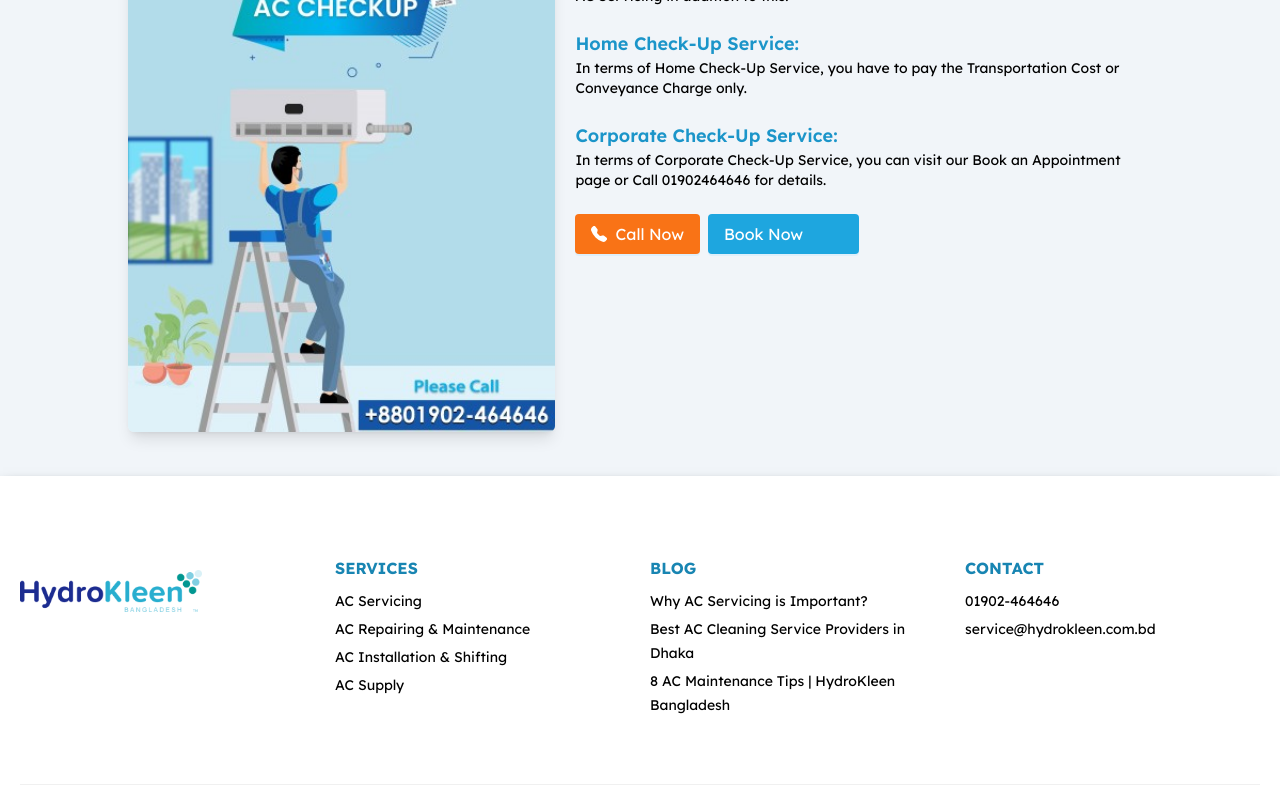
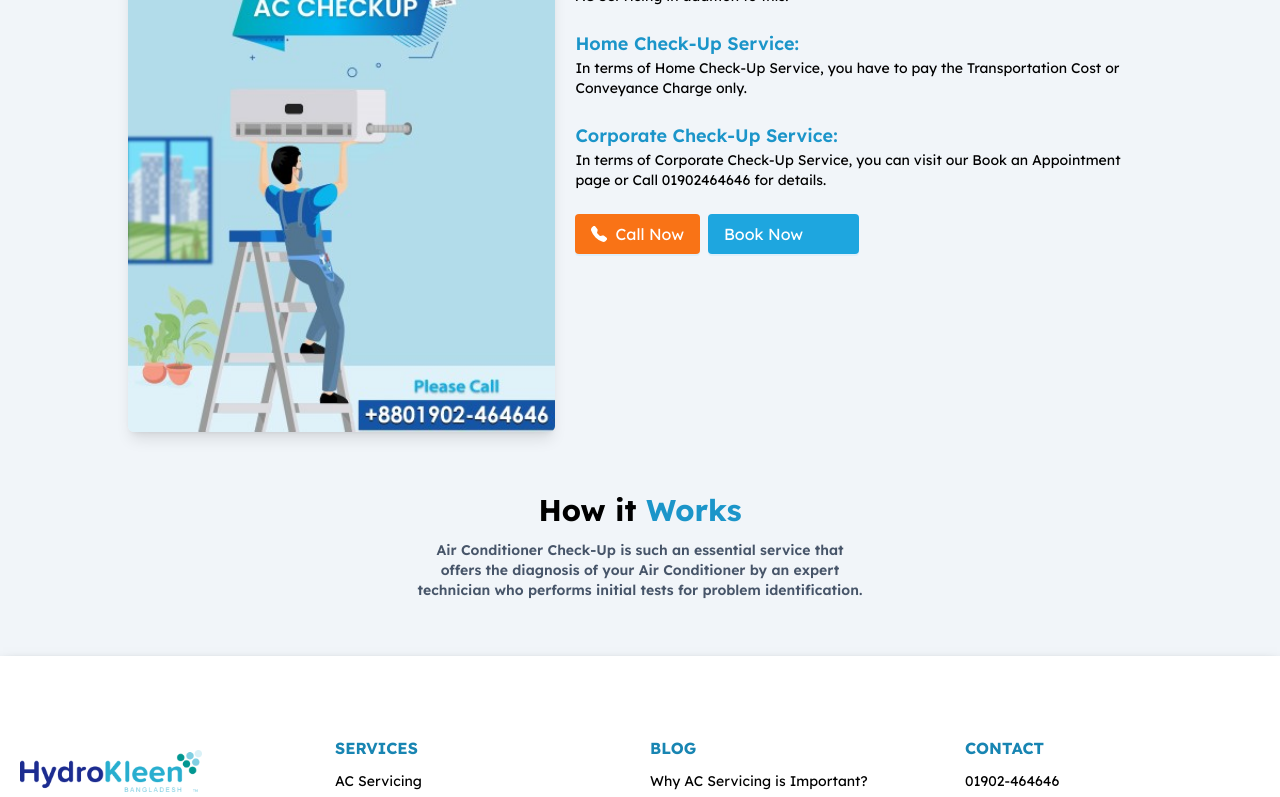
Before and after one commit to tam11a/hydrokleen, a React (Vite) app: page /free-ac-checkup in a window 1280 px wide. Shown: the part 396-1193 px from the top of the page. Built offline with nearby package versions, Linux system fonts and the light colour scheme; some icons are missing.

Commit message:
added: how it works initial

```diff
--- a/src/pages/FreeACCheckup/index.tsx
+++ b/src/pages/FreeACCheckup/index.tsx
@@ -62,6 +62,14 @@
 					</div>
 				</div>
 			</div>
+			<h2 className="text-3xl font-bold text-center mt-9">
+				How it <span className="text-primary-600">Works</span>
+			</h2>
+			<p className="text-sm font-semibold text-slate-600 text-center mb-9 mt-3 max-w-md mx-auto">
+				Air Conditioner Check-Up is such an essential service that offers the
+				diagnosis of your Air Conditioner by an expert technician who performs
+				initial tests for problem identification.
+			</p>
 		</>
 	);
 };
```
————————
--- EXERCISE INSTRUCTIONS ---
Everything in the material above must be repeated exactly, apart from its pictures.

--- SOLUTION FOR THIS PROBLEM ---
Before and after one commit to tam11a/hydrokleen, a React (Vite) app: page /free-ac-checkup in a window 1280 px wide. Shown: the part 396-1193 px from the top of the page. Built offline with nearby package versions, Linux system fonts and the light colour scheme; some icons are missing.

Commit message:
added: how it works initial

```diff
--- a/src/pages/FreeACCheckup/index.tsx
+++ b/src/pages/FreeACCheckup/index.tsx
@@ -62,6 +62,14 @@
 					</div>
 				</div>
 			</div>
+			<h2 className="text-3xl font-bold text-center mt-9">
+				How it <span className="text-primary-600">Works</span>
+			</h2>
+			<p className="text-sm font-semibold text-slate-600 text-center mb-9 mt-3 max-w-md mx-auto">
+				Air Conditioner Check-Up is such an essential service that offers the
+				diagnosis of your Air Conditioner by an expert technician who performs
+				initial tests for problem identification.
+			</p>
 		</>
 	);
 };
```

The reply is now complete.